As a Small Business Owner Do You Know the Laws that Apply to Your Business?

March 16, 2015

In the early stages of starting a business, entrepreneurs often face many problems, most of which require time and money to evaluate and resolve. That being said, there are certain investments a business owner can make that will save a lot of time and money in the long run – one of which is evaluating what laws are applicable to the business and how to best comply with such laws.

Failure to comply with applicable laws can lead to fines, penalties, corporate liability and even personal liability, depending on the facts and circumstances of each case. Noncompliance isn’t the only issue to think through – the interaction between these laws and the potential impacts on your business are also important considerations.

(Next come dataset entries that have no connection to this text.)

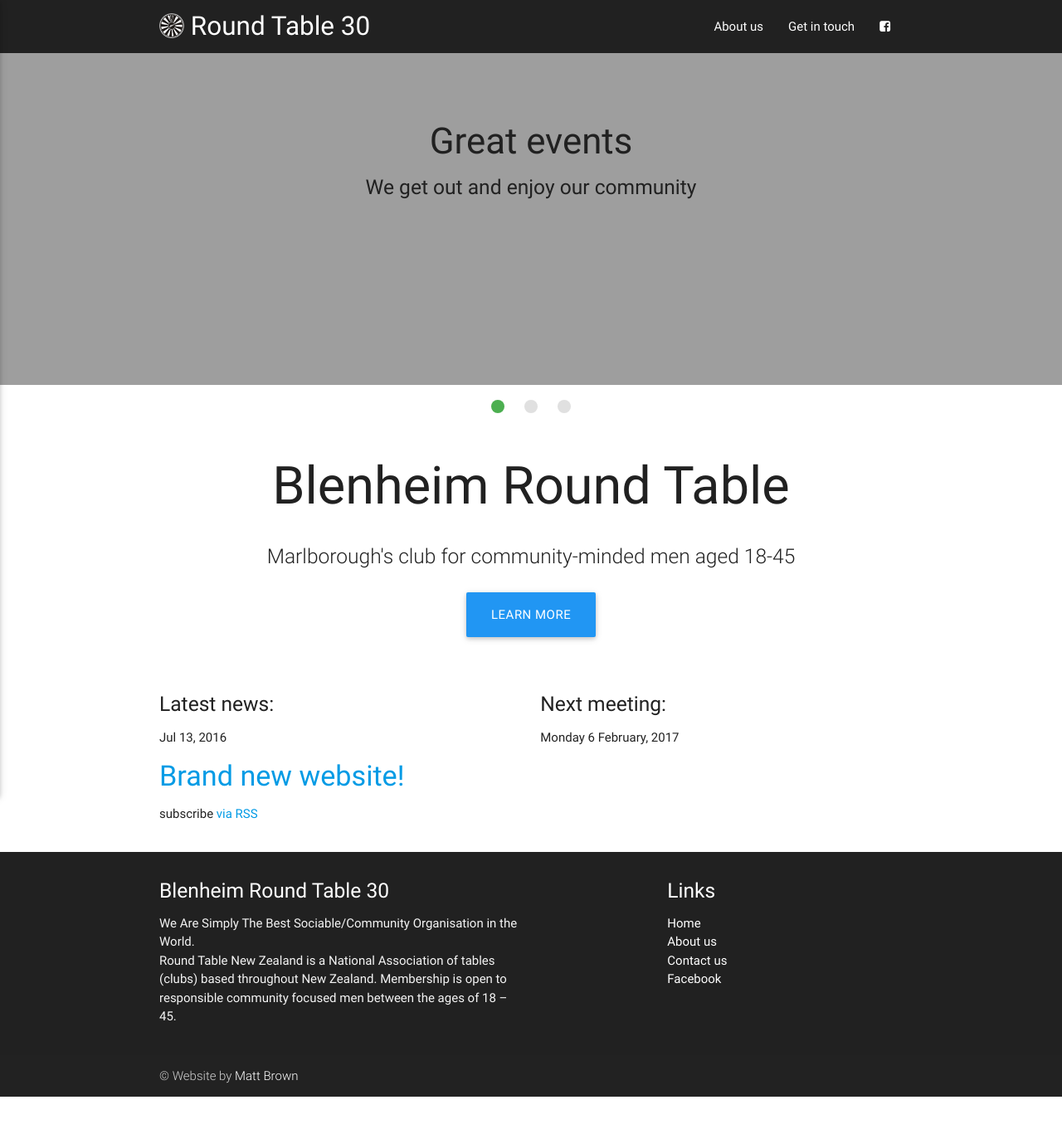
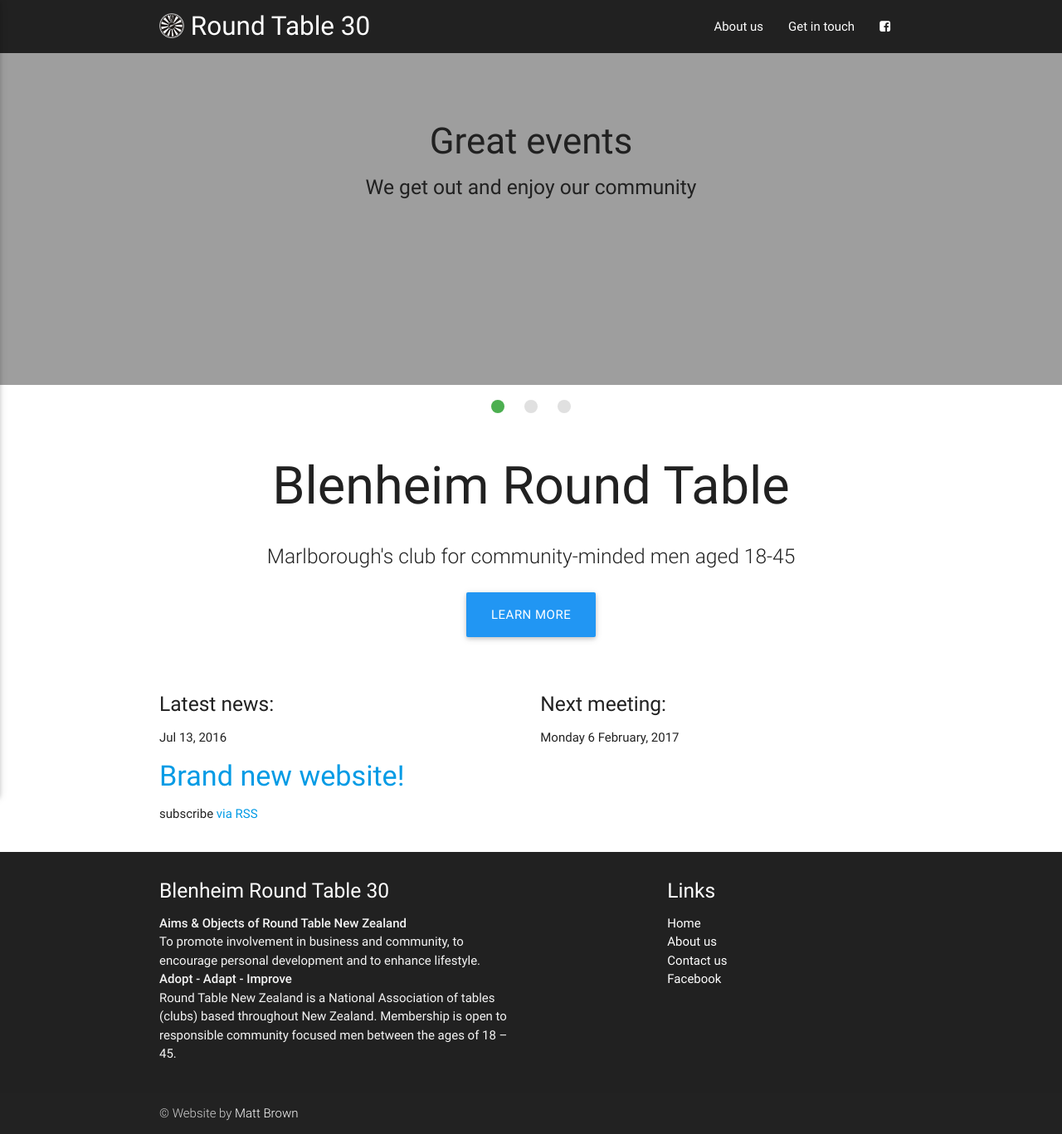
Before and after one commit to mattybrown/blenheimRoundTable, a Jekyll site: the page built from index.html, in a window 1280 px wide. Shown: the whole page at 83% size. Built offline with Jekyll 4.4.1, drawn with Linux system fonts in a browser that asks for light colours; nearby versions of some CDN libraries; before the commit the page ends 1322 px from its top, so only the background shows below that.

Commit message:
updated footer with aims

```diff
--- a/_includes/footer.html
+++ b/_includes/footer.html
@@ -4,7 +4,9 @@
       <div class="col l6 s12">
         <h5 class="white-text">Blenheim Round Table 30</h5>
         <p class="grey-text text-lighten-4">
-          We Are Simply The Best Sociable/Community Organisation in the World.<br>
+          <strong>Aims &amp Objects of Round Table New Zealand</strong><br>
+          To promote involvement in business and community, to encourage personal development and to enhance lifestyle.<br>
+          <strong>Adopt - Adapt - Improve</strong><br>
           Round Table New Zealand is a National Association of tables (clubs) based throughout New Zealand. Membership is open to responsible community focused men between the ages of 18 – 45.
         </p>
       </div>
```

There is no one-size-fits-all answer to what laws apply to a particular business.  In this blog post I attempt to give you a framework to begin to evaluate what laws may apply to your business. Of course, this list is not intended to be exhaustive or a replacement for consulting an experienced business attorney, but I hope that you will find it to be helpful.

Local Laws

Local laws, commonly referred to as ordinances, may be applicable to your business depending on what city, town or municipality it is located in. Ordinances may require certain licenses, permits and real estate requirements. For example, the City of Lancaster recently approved an ordinance which requires businesses with locations within the city limits to register by filling out a form and paying a business registration fee of $35.00. Ordinances can typically be found on a local website or by contacting the municipal office.

State Laws and Regulations

State laws are enacted by the state legislature and may apply to your business by virtue of being organized under the laws of a particular state, or if your business meets certain statutory criteria, such as having a physical location in the state, marketing or conducting other business operations within a state. State laws often point to regulatory bodies to develop specific regulations which further interpret and perhaps enforcement of the laws in a particular area. An example of such a regulatory agency would be the Pennsylvania Liquor Control Board, which issues regulations interpreting the Pennsylvania Liquor Code. The Bureau of Liquor Control and Enforcement within the Pennsylvania State Police then enforces the Liquor Code and PLCB regulations. 

Federal Laws

Federal laws generally apply to companies doing business in the United States or its territories. The federal system is very similar to what is described above for states – often times, federal law delegates authority to federal agencies which may issue regulations and enforce the law. For example, the Federal Alcohol Administration Act generally provides for regulation of businesses engaged in the alcoholic beverage industry, and delegates to the Alcohol and Tobacco Tax and Trade Bureau under the U.S. Department of the Treasury to regulate matters such as labeling and advertising of alcoholic beverages.

Tax Laws

Applicable tax laws can be determined by many factors, including goods or services provided by the business, the entity structure you have chosen, whether the business has employees, where the business is physically located, whether it owns real estate and many other factors. Tax laws can be implemented from the federal, state or local government levels.

Applicable federal taxes may include income tax, self-employment tax, employment taxes such as social security and Medicare taxes, and excise tax. For most business structures you must apply for a federal Employer Identification Number (EIN) for tax administration purposes.

Pennsylvania businesses enterprises must file a Pennsylvania Enterprise Registration Form (commonly referred to as a PA-100) if they are subject to certain taxes and services administered by the Pennsylvania Department of Revenue and the Pennsylvania Department of Labor & Industry, including but not limited to corporate net income and capital stock franchise tax, employer withholding, sales and use tax, and workers’ compensation coverage. Local taxes commonly include property tax, earned income tax, local services tax and hotel tax and may be assessed by county, municipality, or both.

International Laws

In a broad sense, international law does not have a defined area or central governing body like federal or state legislatures, rather it is defined by international customs, agreements, treaties, accords, charters, protocols and may be enforced by specific tribunals or the parties themselves by agreement.

More narrowly, if you are doing business with companies or customers from other nations, it is possible that the laws of that nation or political subdivision may apply.


As a business owner, the laws that apply to your business will vary depending on many factors such as the locations where you do business, your state of organization or contractual obligations. It can be difficult to make sure you haven’t missed an important law, regulation or ordinance that may apply to your business operations.  Experienced accountants and lawyers can help you avoid future issues by making sure your business and business practices are structured properly under various laws.

 Matt Landis is an attorney at Russell, Krafft & Gruber, LLP, in Lancaster, Pennsylvania. He received his law degree from Widener University and works regularly with business owners and entrepreneurs.